_WHAT YOU HAVE TO DO_: Make an exact copy of the listing, without images.

_RECORDS SUPPLIED_:

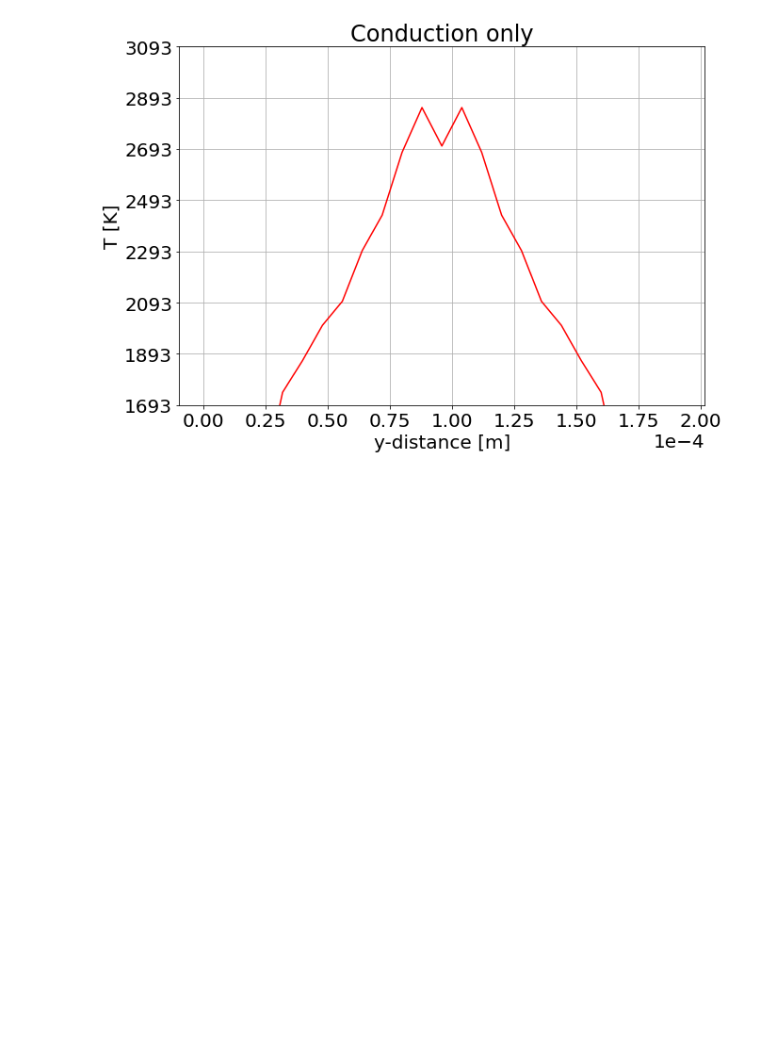
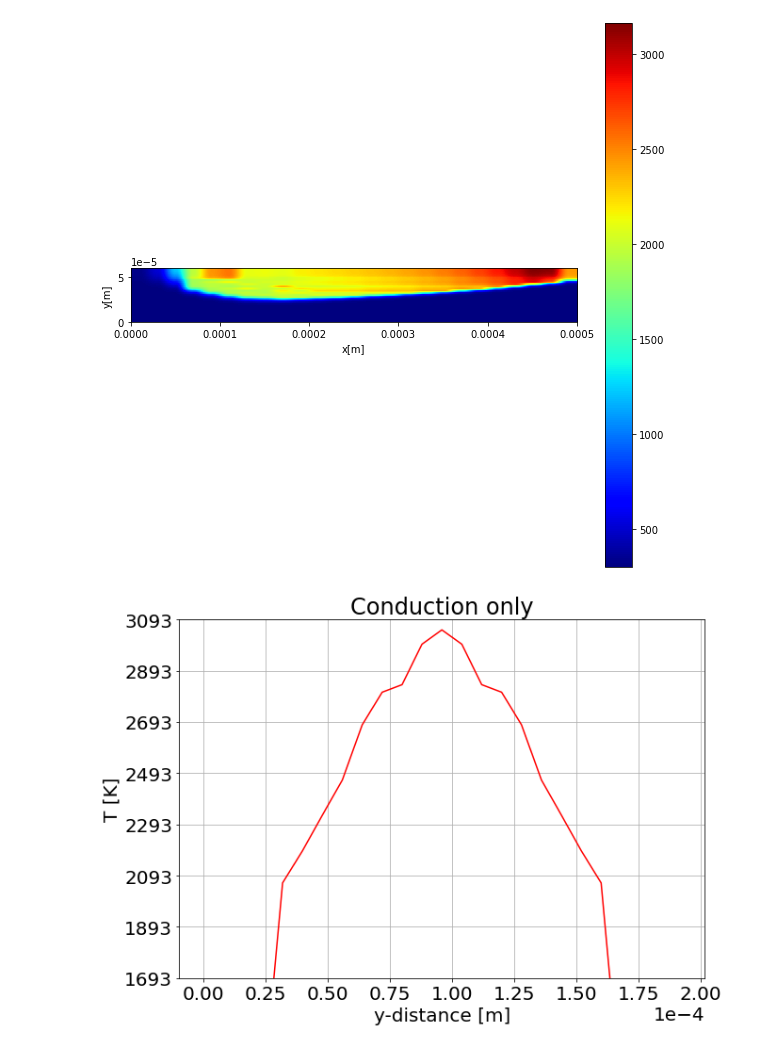
Before and after one commit to snilsn/SLM-finite-volumes, a Jupyter notebook: 3d heat convection.ipynb, the cells around one changed output. Cells and saved outputs as stored; diff of their text form; code cells hidden in the pictures; blank space fills up the shorter version.

```diff
--- a/3d heat convection.ipynb
+++ b/3d heat convection.ipynb
@@ -127,3 +135,7 @@ plotting_utils.plot_2d_xy(temperature, N)
+# %%
+plotting_utils.plot_2d_xz(temperature, 13)
+# %% [output]
+[figure, added]
 # %%
 data = np.array(temperature)
 np.save('temperature', data)
@@ -135,7 +147,7 @@ data = np.load('temperature.npy')
 
 temp_final = data.reshape((N_z, N_y, N_x))
 plt.figure(figsize = (10, 7))
-plt.plot([i*dy for i in range(len(temp_final[-1, :, -2]))], temp_final[-1, :, -2], 'r-')
+plt.plot([i*dy for i in range(len(temp_final[-1, :, -4]))], temp_final[-1, :, -4], 'r-')
 plt.grid()
 plt.xlabel('y-distance [m]')
 plt.ylabel('T [K]')
@@ -145,7 +157,7 @@ plt.yticks([1693 + i* 200 for i in range(8)])
 plt.ticklabel_format(axis = 'x', style = 'sci', scilimits = (0,0))
 plt.savefig('conductions.png')
 # %% [output]
-[figure, old version]
+[figure, new version]
 # %%
 remaining = 0.005 - time
 dt = 0.0001
```
Also changed, not shown: parts of 14 cells of this notebook, 1 other file.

_OUTPUT FOR THIS TASK_:
Before and after one commit to snilsn/SLM-finite-volumes, a Jupyter notebook: 3d heat convection.ipynb, the cells around one changed output. Cells and saved outputs as stored; diff of their text form; code cells hidden in the pictures; blank space fills up the shorter version.

```diff
--- a/3d heat convection.ipynb
+++ b/3d heat convection.ipynb
@@ -127,3 +135,7 @@ plotting_utils.plot_2d_xy(temperature, N)
+# %%
+plotting_utils.plot_2d_xz(temperature, 13)
+# %% [output]
+[figure, added]
 # %%
 data = np.array(temperature)
 np.save('temperature', data)
@@ -135,7 +147,7 @@ data = np.load('temperature.npy')
 
 temp_final = data.reshape((N_z, N_y, N_x))
 plt.figure(figsize = (10, 7))
-plt.plot([i*dy for i in range(len(temp_final[-1, :, -2]))], temp_final[-1, :, -2], 'r-')
+plt.plot([i*dy for i in range(len(temp_final[-1, :, -4]))], temp_final[-1, :, -4], 'r-')
 plt.grid()
 plt.xlabel('y-distance [m]')
 plt.ylabel('T [K]')
@@ -145,7 +157,7 @@ plt.yticks([1693 + i* 200 for i in range(8)])
 plt.ticklabel_format(axis = 'x', style = 'sci', scilimits = (0,0))
 plt.savefig('conductions.png')
 # %% [output]
-[figure, old version]
+[figure, new version]
 # %%
 remaining = 0.005 - time
 dt = 0.0001
```
Also changed, not shown: parts of 14 cells of this notebook, 1 other file.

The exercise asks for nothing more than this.